*** LISTED RECORDS ***

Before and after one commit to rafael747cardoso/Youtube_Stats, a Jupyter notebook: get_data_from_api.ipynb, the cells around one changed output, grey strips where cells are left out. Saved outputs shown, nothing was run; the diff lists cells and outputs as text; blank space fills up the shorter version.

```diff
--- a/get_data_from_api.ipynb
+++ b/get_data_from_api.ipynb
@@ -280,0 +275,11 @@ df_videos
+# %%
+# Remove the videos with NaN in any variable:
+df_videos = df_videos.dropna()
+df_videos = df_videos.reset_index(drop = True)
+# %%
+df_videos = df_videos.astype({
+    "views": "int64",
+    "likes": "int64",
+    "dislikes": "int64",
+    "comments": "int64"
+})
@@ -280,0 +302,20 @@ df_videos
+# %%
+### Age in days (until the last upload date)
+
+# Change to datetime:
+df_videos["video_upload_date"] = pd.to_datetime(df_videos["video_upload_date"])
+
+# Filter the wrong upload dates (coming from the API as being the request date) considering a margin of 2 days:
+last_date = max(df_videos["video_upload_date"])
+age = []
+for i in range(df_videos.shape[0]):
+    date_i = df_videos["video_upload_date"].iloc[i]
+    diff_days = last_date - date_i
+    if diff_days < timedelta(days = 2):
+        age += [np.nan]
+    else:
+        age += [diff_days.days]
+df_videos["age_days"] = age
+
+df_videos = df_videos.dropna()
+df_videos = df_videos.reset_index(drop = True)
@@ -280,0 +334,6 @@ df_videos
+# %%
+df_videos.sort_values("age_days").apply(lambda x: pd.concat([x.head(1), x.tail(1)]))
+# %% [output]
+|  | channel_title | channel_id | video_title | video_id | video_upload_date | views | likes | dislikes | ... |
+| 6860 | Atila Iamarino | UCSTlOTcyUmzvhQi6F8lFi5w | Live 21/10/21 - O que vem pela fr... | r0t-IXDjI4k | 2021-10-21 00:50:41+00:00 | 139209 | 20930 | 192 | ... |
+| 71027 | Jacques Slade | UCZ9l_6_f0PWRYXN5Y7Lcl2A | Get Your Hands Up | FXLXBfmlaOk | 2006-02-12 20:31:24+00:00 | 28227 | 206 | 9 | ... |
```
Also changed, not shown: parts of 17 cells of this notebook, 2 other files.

*** End of LISTED RECORDS ***

**TASK OBJECTIVE:** What you return must match the data word for word.

**SOLUTION FOR THIS TASK:**
Before and after one commit to rafael747cardoso/Youtube_Stats, a Jupyter notebook: get_data_from_api.ipynb, the cells around one changed output, grey strips where cells are left out. Saved outputs shown, nothing was run; the diff lists cells and outputs as text; blank space fills up the shorter version.

```diff
--- a/get_data_from_api.ipynb
+++ b/get_data_from_api.ipynb
@@ -280,0 +275,11 @@ df_videos
+# %%
+# Remove the videos with NaN in any variable:
+df_videos = df_videos.dropna()
+df_videos = df_videos.reset_index(drop = True)
+# %%
+df_videos = df_videos.astype({
+    "views": "int64",
+    "likes": "int64",
+    "dislikes": "int64",
+    "comments": "int64"
+})
@@ -280,0 +302,20 @@ df_videos
+# %%
+### Age in days (until the last upload date)
+
+# Change to datetime:
+df_videos["video_upload_date"] = pd.to_datetime(df_videos["video_upload_date"])
+
+# Filter the wrong upload dates (coming from the API as being the request date) considering a margin of 2 days:
+last_date = max(df_videos["video_upload_date"])
+age = []
+for i in range(df_videos.shape[0]):
+    date_i = df_videos["video_upload_date"].iloc[i]
+    diff_days = last_date - date_i
+    if diff_days < timedelta(days = 2):
+        age += [np.nan]
+    else:
+        age += [diff_days.days]
+df_videos["age_days"] = age
+
+df_videos = df_videos.dropna()
+df_videos = df_videos.reset_index(drop = True)
@@ -280,0 +334,6 @@ df_videos
+# %%
+df_videos.sort_values("age_days").apply(lambda x: pd.concat([x.head(1), x.tail(1)]))
+# %% [output]
+|  | channel_title | channel_id | video_title | video_id | video_upload_date | views | likes | dislikes | ... |
+| 6860 | Atila Iamarino | UCSTlOTcyUmzvhQi6F8lFi5w | Live 21/10/21 - O que vem pela fr... | r0t-IXDjI4k | 2021-10-21 00:50:41+00:00 | 139209 | 20930 | 192 | ... |
+| 71027 | Jacques Slade | UCZ9l_6_f0PWRYXN5Y7Lcl2A | Get Your Hands Up | FXLXBfmlaOk | 2006-02-12 20:31:24+00:00 | 28227 | 206 | 9 | ... |
```
Also changed, not shown: parts of 17 cells of this notebook, 2 other files.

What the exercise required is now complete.